A fiercely vivid collection of stories about troubled California teenagers and misfits–violent and harrowing, from the astonishingly talented actor and artist James Franco.
Palo Alto is the debut of a surprising and powerful new literary voice. Written with an immediate sense of place–claustrophobic and ominous–James Franco’s collection traces the lives of an extended group of teenagers as they experiment with vices of all kinds, struggle with their families and one another, and succumb to self-destructive, often heartless nihilism. In “Lockheed” a young woman’s summer–spent working a dull internship–is suddenly upended by a spectacular incident of violence at a house party. In “American History” a high school freshman attempts to impress a girl during a classroom skit with a realistic portrayal of a slave owner—only to have his feigned bigotry avenged. In “I Could Kill Someone,” a lonely teenager buys a gun with the aim of killing his high school tormentor, but begins to wonder about his bully’s own inner life.

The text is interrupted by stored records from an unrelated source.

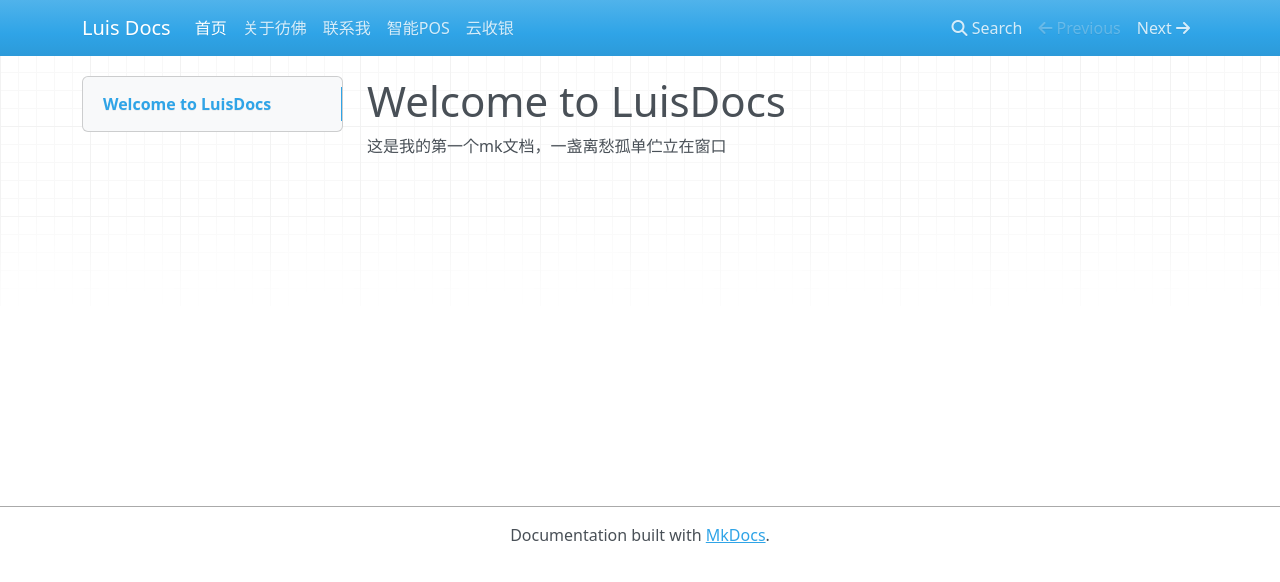
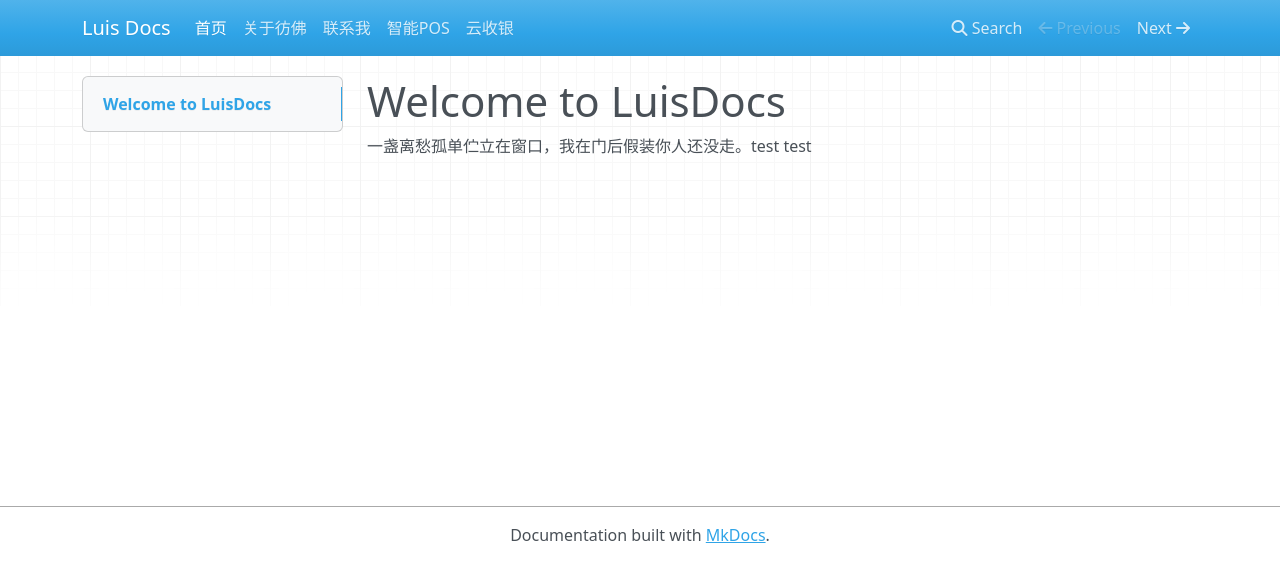
Before and after one commit to gongluis/essay, an MkDocs documentation site: the page built from docs/index.md, in a window 1280 px wide. Shown: the top 582 px of the page. Built offline with MkDocs 1.6.1, drawn with Linux system fonts in a browser that asks for light colours; nearby versions of some CDN libraries.

Commit message:
refactor: index添加test测试字段

```diff
--- a/docs/index.md
+++ b/docs/index.md
@@ -1,2 +1,2 @@
 # Welcome to LuisDocs
-这是我的第一个mk文档，一盏离愁孤单伫立在窗口
+一盏离愁孤单伫立在窗口，我在门后假装你人还没走。test test
```
Also changed, not shown: docs/basic.md (renamed from docs/test.md).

James Franco is so funny, and such a brilliant actor. I’ve had so much respect for him through the years because despite being a Hollywood star he has still made it a point to focus on bettering his education and….Nooooooo. This education does not show in this ‘book’.
This is one of the worst collections of short stories I have ever read in my life. I’m sorry, James. I still love you, I really do. But…please, I beg of you.
Never, ever put a pen to paper and write again–ever.
In a 16 story collection, every story is the same. Not a single story redeems itself by having any sort of good qualities. This collection was so bad…I am still shocked by it. I don’t understand how this can be a movie? How and why?
I can sum up this book with a few short ‘sentences’. Teenagers are bad. Teenagers are racist. Let’s party. You’re soooooo, totally not cool if you don’t party. Drugs are good and bad. Sex is cool.
This collection was trite, unoriginal and dare I say–boring.
I’m sorry, James…I will watch Pineapple Express now and hope I am forgiven for being tremendously disappointed with your writing.
One last thought: this book was on October 19th 2010, October–could it have been a Halloween prank?